● **WHAT THE TASK REQUIRES**:
Show the lines below that contain the string "Seban".

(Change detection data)
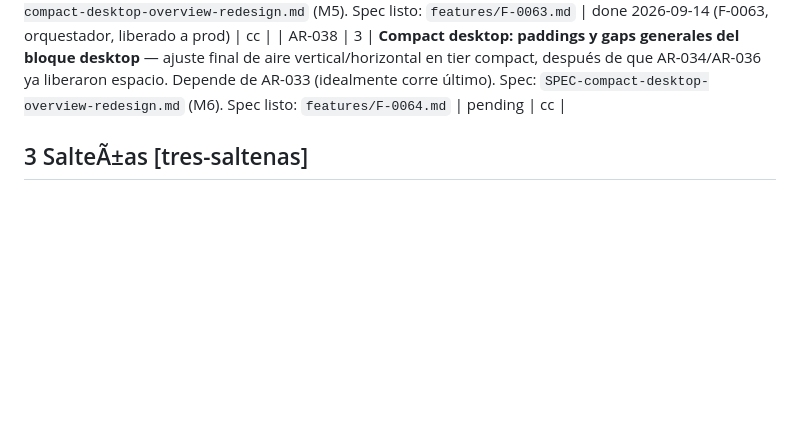
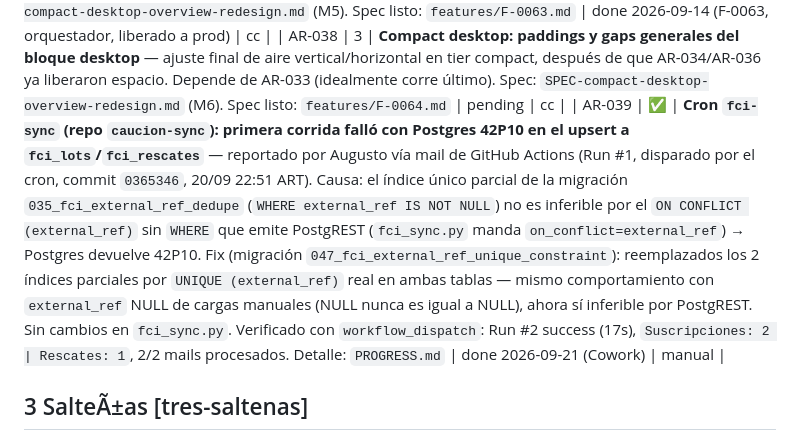
Before and after one commit to augustomartinez87/augusto-os, a Markdown page: system/BACKLOG.md, the part around the change. GitHub-like rendering; blank space fills up the shorter version.

Commit message:
chore(backlog): agregar AR-039 done (fix fci-sync 42P10, Cowork)
Diagnostico + fix de prod del cron fci-sync (caucion-sync) que fallaba en su primera corrida con Postgres 42P10 en el upsert a fci_lots/fci_rescates. Detalle completo en PROGRESS.md.

```diff
--- a/system/BACKLOG.md
+++ b/system/BACKLOG.md
@@ -132,6 +132,7 @@ Formato: `P<n>` = prioridad (1 = mÃ¡s urgente) Â· `[target]` = repo destino
 | AR-036 | ✅ | **Compact desktop: ocultar columnas de baja prioridad en la tabla de posiciones** — `P. Prom.` y `Día %` (redundante con `Día $`) se ocultan en tier compact, bajando el ancho mínimo de la tabla de ~995px a ~825px y eliminando el scroll horizontal reportado por Augusto. Depende de AR-033. Spec: `SPEC-compact-desktop-overview-redesign.md` (M4). Spec listo: `features/F-0062.md` | done 2026-09-14 (F-0062, orquestador, liberado a prod) | cc |
 | AR-037 | ✅ | **Compact desktop: sidebar colapsado por default en tier compact** — recupera ~184px de ancho horizontal; el toggle manual del usuario sigue teniendo prioridad. Depende de AR-033. Spec: `SPEC-compact-desktop-overview-redesign.md` (M5). Spec listo: `features/F-0063.md` | done 2026-09-14 (F-0063, orquestador, liberado a prod) | cc |
 | AR-038 | 3 | **Compact desktop: paddings y gaps generales del bloque desktop** — ajuste final de aire vertical/horizontal en tier compact, después de que AR-034/AR-036 ya liberaron espacio. Depende de AR-033 (idealmente corre último). Spec: `SPEC-compact-desktop-overview-redesign.md` (M6). Spec listo: `features/F-0064.md` | pending | cc |
+| AR-039 | ✅ | **Cron `fci-sync` (repo `caucion-sync`): primera corrida falló con Postgres 42P10 en el upsert a `fci_lots`/`fci_rescates`** — reportado por Augusto vía mail de GitHub Actions (Run #1, disparado por el cron, commit `0365346`, 20/09 22:51 ART). Causa: el índice único parcial de la migración `035_fci_external_ref_dedupe` (`WHERE external_ref IS NOT NULL`) no es inferible por el `ON CONFLICT (external_ref)` sin `WHERE` que emite PostgREST (`fci_sync.py` manda `on_conflict=external_ref`) → Postgres devuelve 42P10. Fix (migración `047_fci_external_ref_unique_constraint`): reemplazados los 2 índices parciales por `UNIQUE (external_ref)` real en ambas tablas — mismo comportamiento con `external_ref` NULL de cargas manuales (NULL nunca es igual a NULL), ahora sí inferible por PostgREST. Sin cambios en `fci_sync.py`. Verificado con `workflow_dispatch`: Run #2 success (17s), `Suscripciones: 2 | Rescates: 1`, 2/2 mails procesados. Detalle: `PROGRESS.md` | done 2026-09-21 (Cowork) | manual |
 
 ## 3 SalteÃ±as [tres-saltenas]
 
```
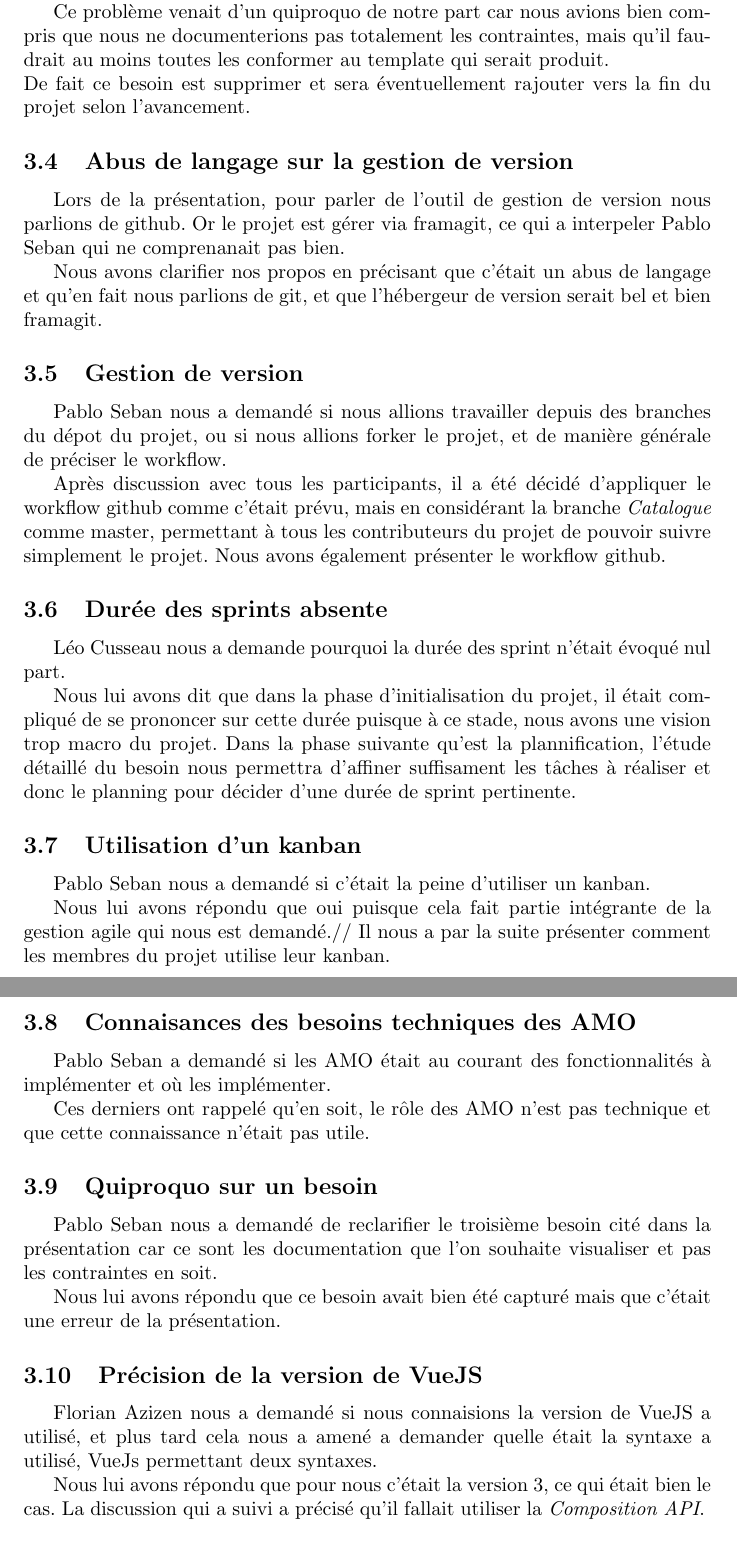
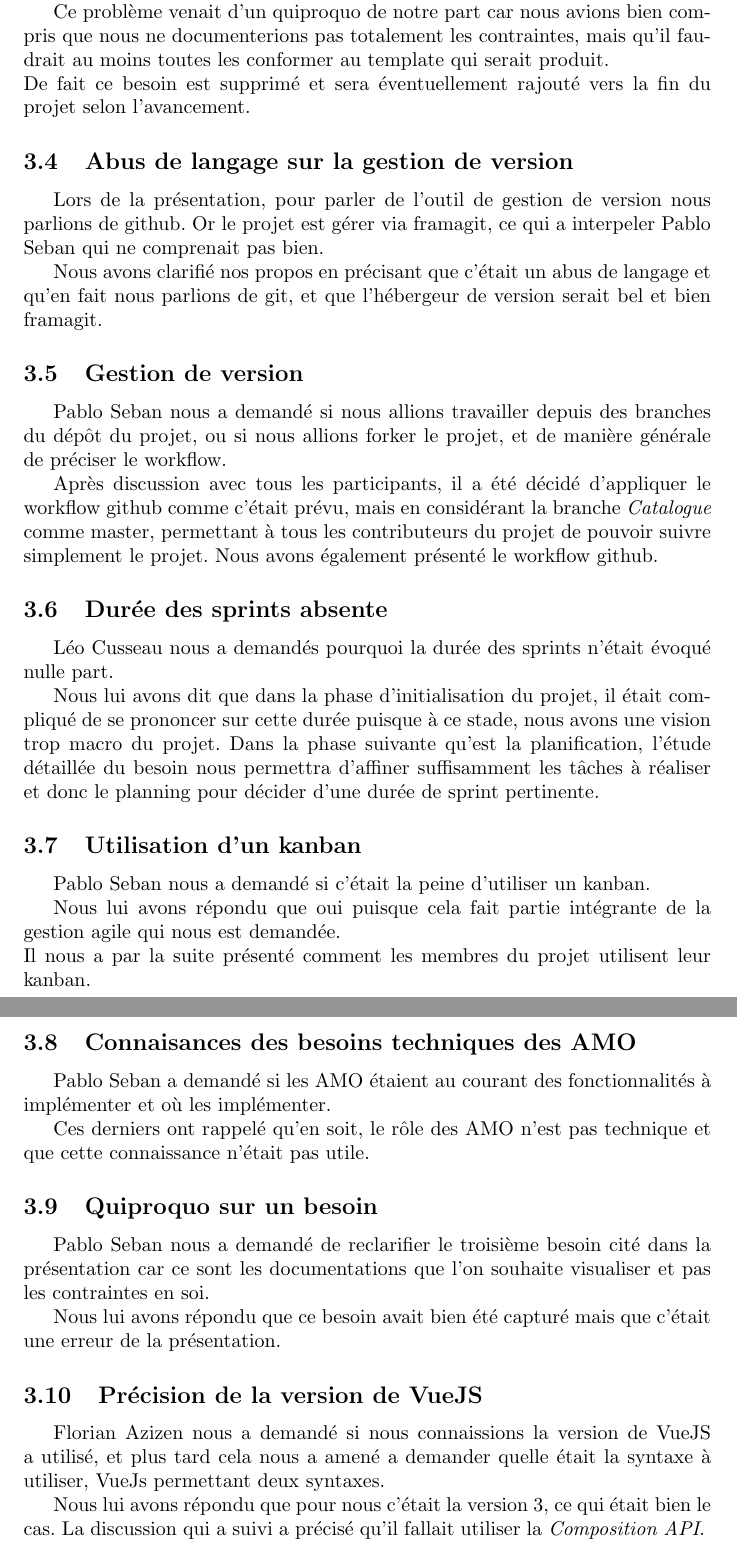
Before and after one commit to Szyckaa/UE-PROJET-DOCS-GESTION, a LaTeX document (Initialisation/Rapport de reunion/rapport de réunion KOM.tex): two parts of pages 4 and 5 of 5, joined at a grey line, cut so that both start at the same text. Compiled offline with pdfLaTeX.

Commit message:
Correction du rapport de KOM

```diff
--- a/Initialisation/Rapport de reunion/rapport de réunion KOM.tex
+++ b/Initialisation/Rapport de reunion/rapport de réunion KOM.tex
@@ -67,44 +67,44 @@
 
             Ce problème venait d'un quiproquo de notre part car nous avions bien compris que nous ne documenterions pas
             totalement les contraintes, mais qu'il faudrait au moins toutes les conformer au template qui serait produit.\\
-            De fait ce besoin est supprimer et sera éventuellement rajouter vers la fin du projet selon l'avancement.
+            De fait ce besoin est supprimé et sera éventuellement rajouté vers la fin du projet selon l'avancement.
         \end{subsection}
 
         \begin{subsection}{Abus de langage sur la gestion de version}
             Lors de la présentation, pour parler de l'outil de gestion de version nous parlions de github. Or le projet est
-            gérer via framagit, ce qui a interpeler Pablo Seban qui ne comprenanait pas bien.
+            gérer via framagit, ce qui a interpeler Pablo Seban qui ne comprenait pas bien.
 
-            Nous avons clarifier nos propos en précisant que c'était un abus de langage et qu'en fait nous parlions de git, et
+            Nous avons clarifié nos propos en précisant que c'était un abus de langage et qu'en fait nous parlions de git, et
             que l'hébergeur de version serait bel et bien framagit.
         \end{subsection}
 
         \begin{subsection}{Gestion de version}
-            Pablo Seban nous a demandé si nous allions travailler depuis des branches du dépot du projet, ou si nous allions
+            Pablo Seban nous a demandé si nous allions travailler depuis des branches du dépôt du projet, ou si nous allions
             forker le projet, et de manière générale de préciser le workflow.
 
             Après discussion avec tous les participants, il a été décidé d'appliquer le workflow github comme c'était prévu,
             mais en considérant la branche \emph{Catalogue} comme master, permettant à tous les contributeurs du projet de
-            pouvoir suivre simplement le projet. Nous avons également présenter le workflow github.
+            pouvoir suivre simplement le projet. Nous avons également présenté le workflow github.
         \end{subsection}
 
         \begin{subsection}{Durée des sprints absente}
-            Léo Cusseau nous a demande pourquoi la durée des sprint n'était évoqué nul part.
+            Léo Cusseau nous a demandés pourquoi la durée des sprints n'était évoqué nulle part.
 
             Nous lui avons dit que dans la phase d'initialisation du projet, il était compliqué de se prononcer sur cette durée
-            puisque à ce stade, nous avons une vision trop macro du projet. Dans la phase suivante qu'est la plannification,
-            l'étude détaillé du besoin nous permettra d'affiner suffisament les tâches à réaliser et donc le planning pour
+            puisque à ce stade, nous avons une vision trop macro du projet. Dans la phase suivante qu'est la planification,
+            l'étude détaillée du besoin nous permettra d'affiner suffisamment les tâches à réaliser et donc le planning pour
             décider d'une durée de sprint pertinente.
         \end{subsection}
 
         \begin{subsection}{Utilisation d'un kanban}
             Pablo Seban nous a demandé si c'était la peine d'utiliser un kanban.
 
-            Nous lui avons répondu que oui puisque cela fait partie intégrante de la gestion agile qui nous est demandé.//
-            Il nous a par la suite présenter comment les membres du projet utilise leur kanban.
+            Nous lui avons répondu que oui puisque cela fait partie intégrante de la gestion agile qui nous est demandée.\\
+            Il nous a par la suite présenté comment les membres du projet utilisent leur kanban.
         \end{subsection}
 
         \begin{subsection}{Connaisances des besoins techniques des AMO}
-            Pablo Seban a demandé si les AMO était au courant des fonctionnalités à implémenter et où les implémenter.
+            Pablo Seban a demandé si les AMO étaient au courant des fonctionnalités à implémenter et où les implémenter.
 
             Ces derniers ont rappelé qu'en soit, le rôle des AMO n'est pas technique et que cette connaissance n'était pas
             utile.
@@ -112,14 +112,14 @@
 
         \begin{subsection}{Quiproquo sur un besoin}
             Pablo Seban nous a demandé de reclarifier le troisième besoin cité dans la présentation car ce sont les
-            documentation que l'on souhaite visualiser et pas les contraintes en soit.
+            documentations que l'on souhaite visualiser et pas les contraintes en soi.
 
             Nous lui avons répondu que ce besoin avait bien été capturé mais que c'était une erreur de la présentation.
         \end{subsection}
 
         \begin{subsection}{Précision de la version de VueJS}
-            Florian Azizen nous a demandé si nous connaisions la version de VueJS a utilisé, et plus tard cela nous a amené a
-            demander quelle était la syntaxe a utilisé, VueJs permettant deux syntaxes.
+            Florian Azizen nous a demandé si nous connaissions la version de VueJS a utilisé, et plus tard cela nous a amené a
+            demander quelle était la syntaxe à utiliser, VueJs permettant deux syntaxes.
 
             Nous lui avons répondu que pour nous c'était la version 3, ce qui était bien le cas. La discussion qui a suivi a
             précisé qu'il fallait utiliser la \emph{Composition API}.
```
Also changed, not shown: Initialisation/Rapport de reunion/rapport de réunion KOM.pdf, Initialisation/Rapport de reunion/rapport de réunion KOM.tex (16 more changed lines).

● **SOLUTION TO THIS TASK**:
-            gérer via framagit, ce qui a interpeler Pablo Seban qui ne comprenanait pas bien.
+            gérer via framagit, ce qui a interpeler Pablo Seban qui ne comprenait pas bien.
-            Pablo Seban nous a demandé si nous allions travailler depuis des branches du dépot du projet, ou si nous allions
+            Pablo Seban nous a demandé si nous allions travailler depuis des branches du dépôt du projet, ou si nous allions
             Pablo Seban nous a demandé si c'était la peine d'utiliser un kanban.
-            Pablo Seban a demandé si les AMO était au courant des fonctionnalités à implémenter et où les implémenter.
+            Pablo Seban a demandé si les AMO étaient au courant des fonctionnalités à implémenter et où les implémenter.
             Pablo Seban nous a demandé de reclarifier le troisième besoin cité dans la présentation car ce sont les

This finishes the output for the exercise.